OBJECTIVE: To assess the predictive capability of the postconcussion symptom scale (PCSS) of the sport concussion assessment tool (SCAT) III to differentiate concussed and nonconcussed adolescents. DESIGN: Retrospective.Tertiary. PARTICIPANTS: Sixty-nine concussed (15.2 ± 1.6 years old) and 55 control (14.4 ± 1.7 years old) adolescents. INDEPENDENT VARIABLES: Postconcussion symptom scale. MAIN OUTCOME MEASURE: Two-proportion z-test determined differences in symptom endorsement between groups. To assess the predictive power of the PCSS, we trained an ensemble classifier composed of a forest of 1000 decision trees to classify subjects as concussed, or not concussed, based on PCSS responses. The initial classifier was trained on all 22-concussion symptoms addressed in the PCSS, whereas the second classifier removed concussion symptoms that were not statistically significant between groups. RESULTS: Concussion symptoms common between groups were trouble falling asleep, more emotional, irritability, sadness, and anxious. After removal, analysis of the second classifier indicated that the 5 leading feature rankings of symptoms were headache, head pressure, light sensitivity, noise sensitivity, and "don't feel right," which accounted for 52% of the variance between groups. CONCLUSIONS: Collectively, self-reported symptoms through the PCSS can differentiate concussed and nonconcussed adolescents. However, predictability for adolescent patients may be improved by removing emotional and sleep domain symptoms.
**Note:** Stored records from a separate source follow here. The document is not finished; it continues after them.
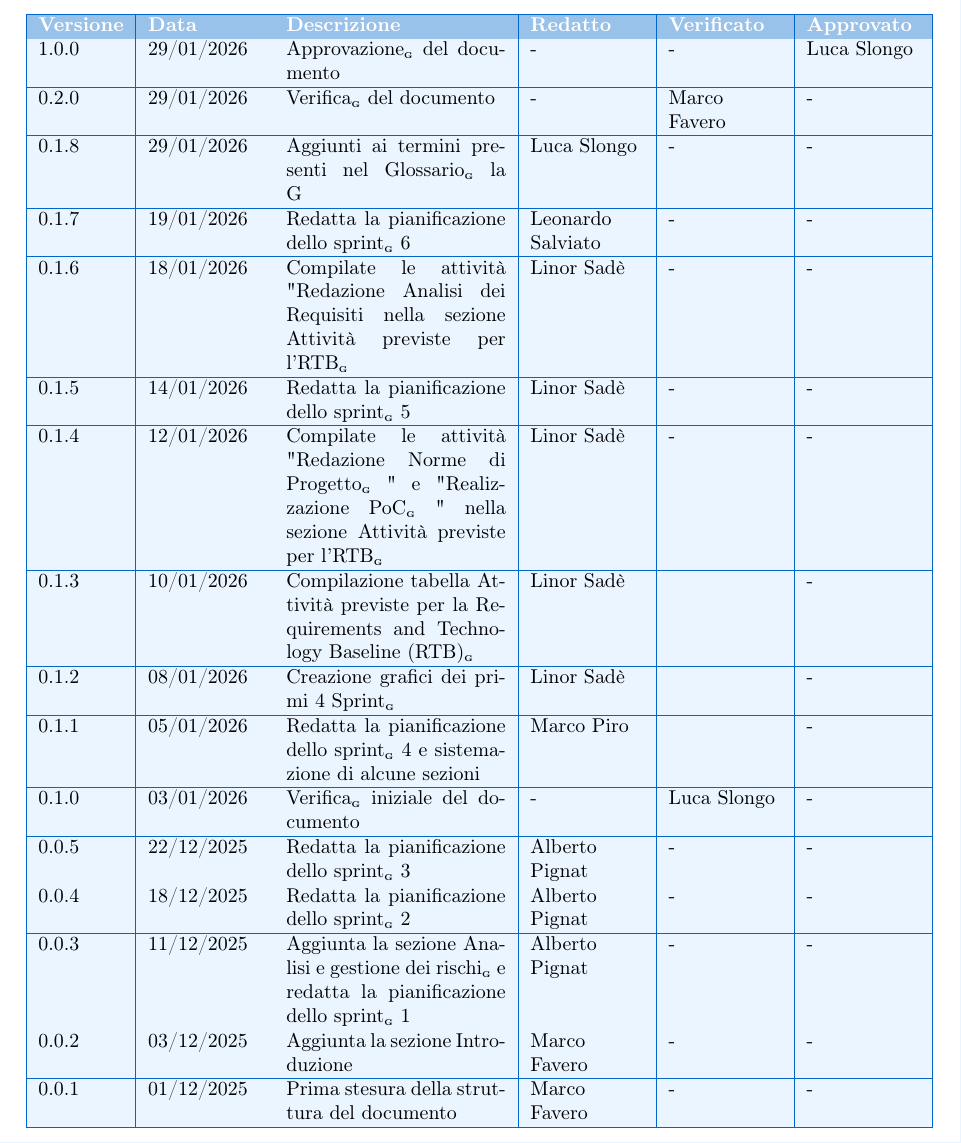
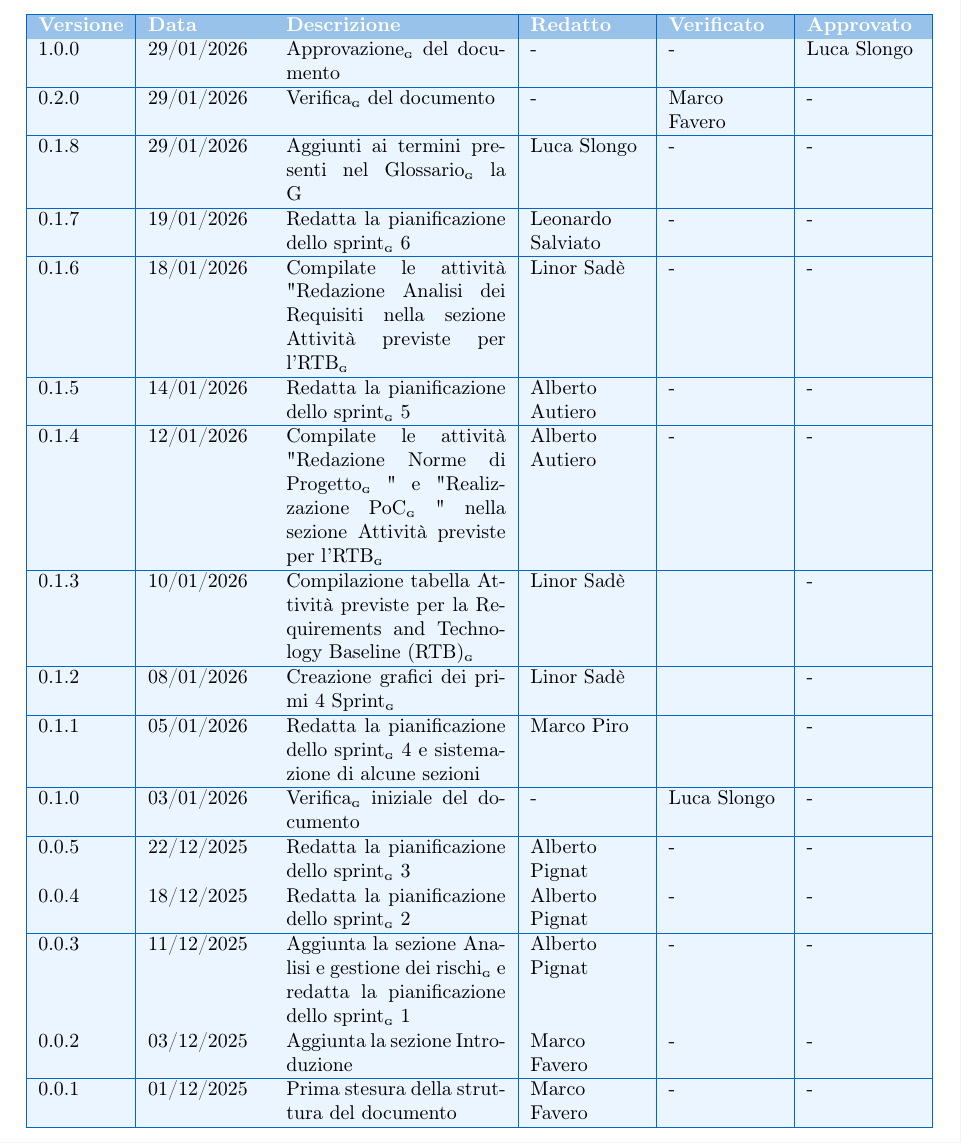
Before and after one commit to BugBustersUnipd/DocumentazioneSWE, a LaTeX document (RTB/PIANO DI PROGETTO/Piano di progetto.tex): part of page 2 of 33, cut so that both start at the same text. Compiled offline with pdfLaTeX.

Commit message:
small changes

```diff
--- a/RTB/PIANO DI PROGETTO/Piano di progetto.tex
+++ b/RTB/PIANO DI PROGETTO/Piano di progetto.tex
@@ -134,9 +134,9 @@ Il Piano di Progetto\pediceG riporta il riepilogo delle attività effettuate e q
 \hline
 \rowcolor{secondaryblue!10}0.1.6 & 18/01/2026 & Compilate le attività "Redazione Analisi dei Requisiti nella sezione Attività previste per l'RTB\pediceG & Linor Sadè & - & - \\
 \hline
-\rowcolor{secondaryblue!10}0.1.5 & 14/01/2026 & Redatta la pianificazione dello sprint\pediceG 5 & Linor Sadè & - & - \\
-\hline
-\rowcolor{secondaryblue!10}0.1.4 & 12/01/2026 & Compilate le attività "Redazione Norme di Progetto\pediceG" e "Realizzazione PoC\pediceG" nella sezione Attività previste per l'RTB\pediceG & Linor Sadè & - & - \\
+\rowcolor{secondaryblue!10}0.1.5 & 14/01/2026 & Redatta la pianificazione dello sprint\pediceG 5 & Alberto Autiero & - & - \\
+\hline
+\rowcolor{secondaryblue!10}0.1.4 & 12/01/2026 & Compilate le attività "Redazione Norme di Progetto\pediceG" e "Realizzazione PoC\pediceG" nella sezione Attività previste per l'RTB\pediceG & Alberto Autiero & - & - \\
 \hline
 \rowcolor{secondaryblue!10}0.1.3 & 10/01/2026 & Compilazione tabella Attività previste per la Requirements and Technology Baseline (RTB)\pediceG & Linor Sadè & & - \\
 \hline
```
Also changed, not shown: RTB/PIANO DI PROGETTO/Piano di progetto.pdf.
Available at: http://works.bepress.com/kevin-shoemaker/5/